▸ Assignment:
Within the listing, how many lines include "agrégat"? Please answer with a bare number.

**** Entries provided ****

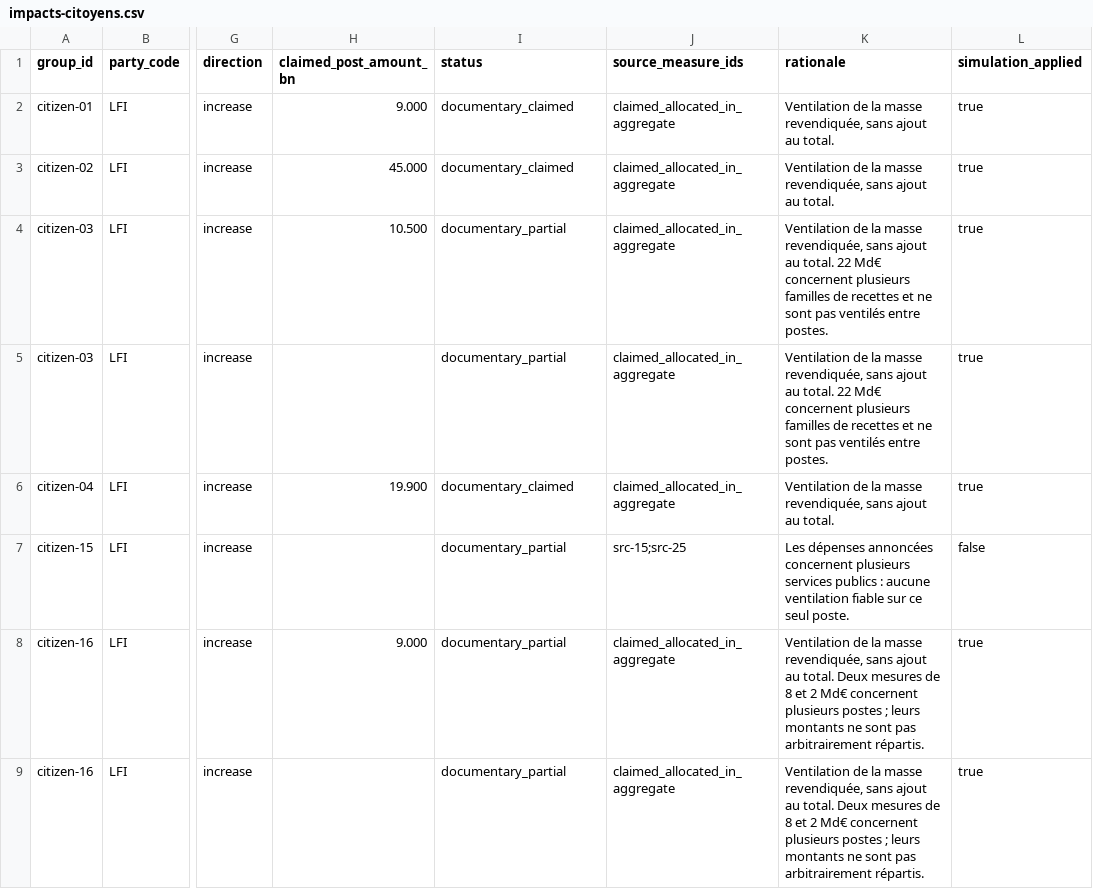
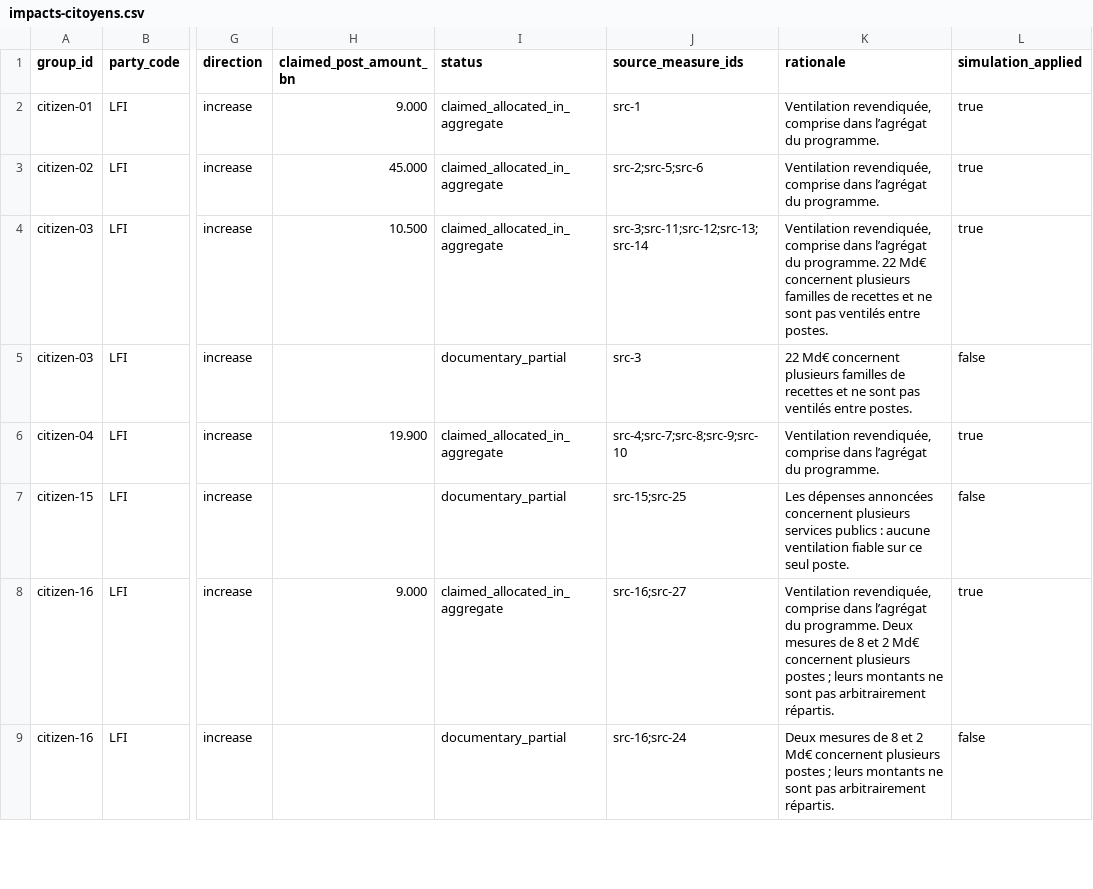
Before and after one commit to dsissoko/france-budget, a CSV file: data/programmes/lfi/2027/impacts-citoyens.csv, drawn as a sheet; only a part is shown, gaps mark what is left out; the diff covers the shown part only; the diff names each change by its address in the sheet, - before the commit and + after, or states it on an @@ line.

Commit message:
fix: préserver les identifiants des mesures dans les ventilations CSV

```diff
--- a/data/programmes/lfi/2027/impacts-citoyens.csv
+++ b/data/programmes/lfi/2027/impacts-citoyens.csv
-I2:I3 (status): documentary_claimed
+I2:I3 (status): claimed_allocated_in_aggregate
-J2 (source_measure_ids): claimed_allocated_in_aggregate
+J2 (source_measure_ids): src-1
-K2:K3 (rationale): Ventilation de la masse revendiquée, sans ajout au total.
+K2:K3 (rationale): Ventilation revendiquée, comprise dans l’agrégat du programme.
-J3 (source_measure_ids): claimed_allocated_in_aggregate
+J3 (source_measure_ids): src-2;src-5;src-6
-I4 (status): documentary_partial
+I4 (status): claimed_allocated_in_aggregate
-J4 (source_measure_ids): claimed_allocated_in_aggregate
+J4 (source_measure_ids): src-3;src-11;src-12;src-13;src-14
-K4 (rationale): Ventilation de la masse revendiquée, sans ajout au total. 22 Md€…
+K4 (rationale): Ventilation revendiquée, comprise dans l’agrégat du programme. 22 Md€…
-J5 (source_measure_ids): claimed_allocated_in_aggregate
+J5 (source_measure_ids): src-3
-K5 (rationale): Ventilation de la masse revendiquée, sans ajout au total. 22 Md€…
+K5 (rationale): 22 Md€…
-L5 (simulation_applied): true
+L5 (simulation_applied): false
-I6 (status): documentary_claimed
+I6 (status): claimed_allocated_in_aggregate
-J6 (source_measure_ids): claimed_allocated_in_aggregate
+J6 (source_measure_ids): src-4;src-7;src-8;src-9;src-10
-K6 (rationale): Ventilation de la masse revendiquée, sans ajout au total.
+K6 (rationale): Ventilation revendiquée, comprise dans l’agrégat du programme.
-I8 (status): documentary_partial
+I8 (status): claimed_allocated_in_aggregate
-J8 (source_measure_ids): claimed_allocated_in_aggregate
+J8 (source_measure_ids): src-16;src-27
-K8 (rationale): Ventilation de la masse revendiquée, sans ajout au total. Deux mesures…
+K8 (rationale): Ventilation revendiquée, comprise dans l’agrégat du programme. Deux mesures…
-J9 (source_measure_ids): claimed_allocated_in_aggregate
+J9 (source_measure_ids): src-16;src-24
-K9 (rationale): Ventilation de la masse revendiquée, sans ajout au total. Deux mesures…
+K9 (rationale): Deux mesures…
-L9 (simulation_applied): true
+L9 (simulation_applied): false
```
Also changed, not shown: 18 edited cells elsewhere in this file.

****
**** Entries provided ****

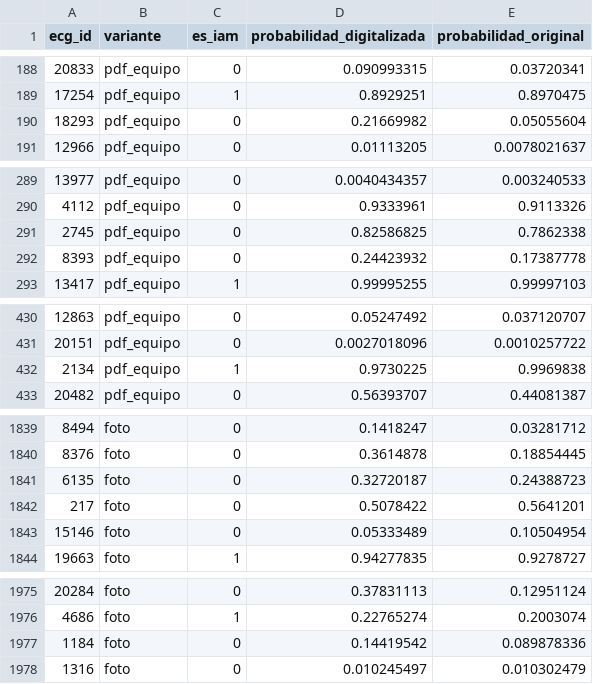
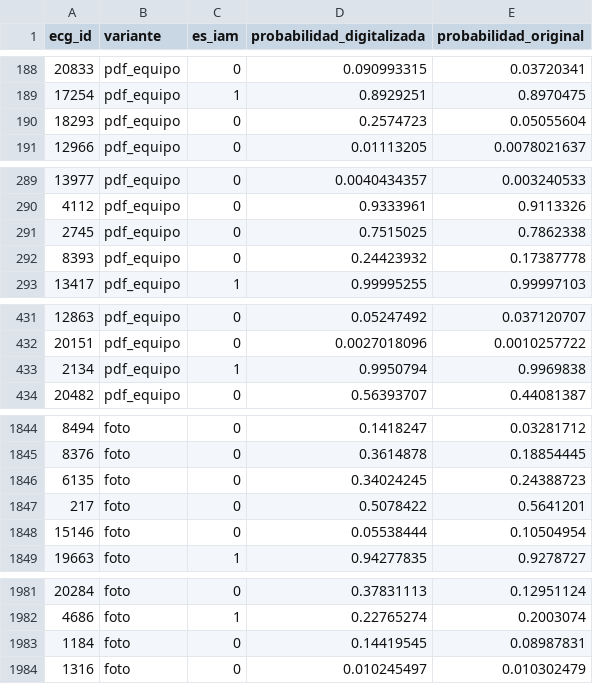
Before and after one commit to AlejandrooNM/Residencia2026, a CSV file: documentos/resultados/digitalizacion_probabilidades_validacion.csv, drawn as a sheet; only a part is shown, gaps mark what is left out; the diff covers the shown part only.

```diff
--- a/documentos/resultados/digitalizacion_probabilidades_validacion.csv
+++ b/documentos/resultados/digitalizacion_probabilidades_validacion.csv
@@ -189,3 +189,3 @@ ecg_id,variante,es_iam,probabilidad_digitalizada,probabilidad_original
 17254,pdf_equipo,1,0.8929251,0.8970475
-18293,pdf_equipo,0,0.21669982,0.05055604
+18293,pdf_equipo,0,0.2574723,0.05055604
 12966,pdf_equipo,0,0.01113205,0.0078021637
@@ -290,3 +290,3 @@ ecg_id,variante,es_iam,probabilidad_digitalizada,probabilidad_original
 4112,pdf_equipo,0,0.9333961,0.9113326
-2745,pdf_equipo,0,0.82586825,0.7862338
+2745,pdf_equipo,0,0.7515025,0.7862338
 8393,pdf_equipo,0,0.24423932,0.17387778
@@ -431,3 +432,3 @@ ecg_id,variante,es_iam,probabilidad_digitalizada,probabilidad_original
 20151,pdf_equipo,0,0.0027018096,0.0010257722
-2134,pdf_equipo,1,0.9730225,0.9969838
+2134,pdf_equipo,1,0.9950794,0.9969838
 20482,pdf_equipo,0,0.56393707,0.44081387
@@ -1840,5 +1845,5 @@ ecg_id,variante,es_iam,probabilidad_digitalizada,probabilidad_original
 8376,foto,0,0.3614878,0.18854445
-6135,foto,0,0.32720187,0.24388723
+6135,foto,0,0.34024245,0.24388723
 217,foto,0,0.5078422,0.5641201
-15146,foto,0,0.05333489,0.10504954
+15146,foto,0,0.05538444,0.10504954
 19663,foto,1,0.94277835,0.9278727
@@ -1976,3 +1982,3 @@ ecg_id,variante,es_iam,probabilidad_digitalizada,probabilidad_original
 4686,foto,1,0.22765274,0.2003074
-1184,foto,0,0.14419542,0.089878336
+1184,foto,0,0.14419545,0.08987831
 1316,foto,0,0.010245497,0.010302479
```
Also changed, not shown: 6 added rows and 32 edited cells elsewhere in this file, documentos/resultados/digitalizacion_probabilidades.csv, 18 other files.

****

▸ Result of this exercise:
4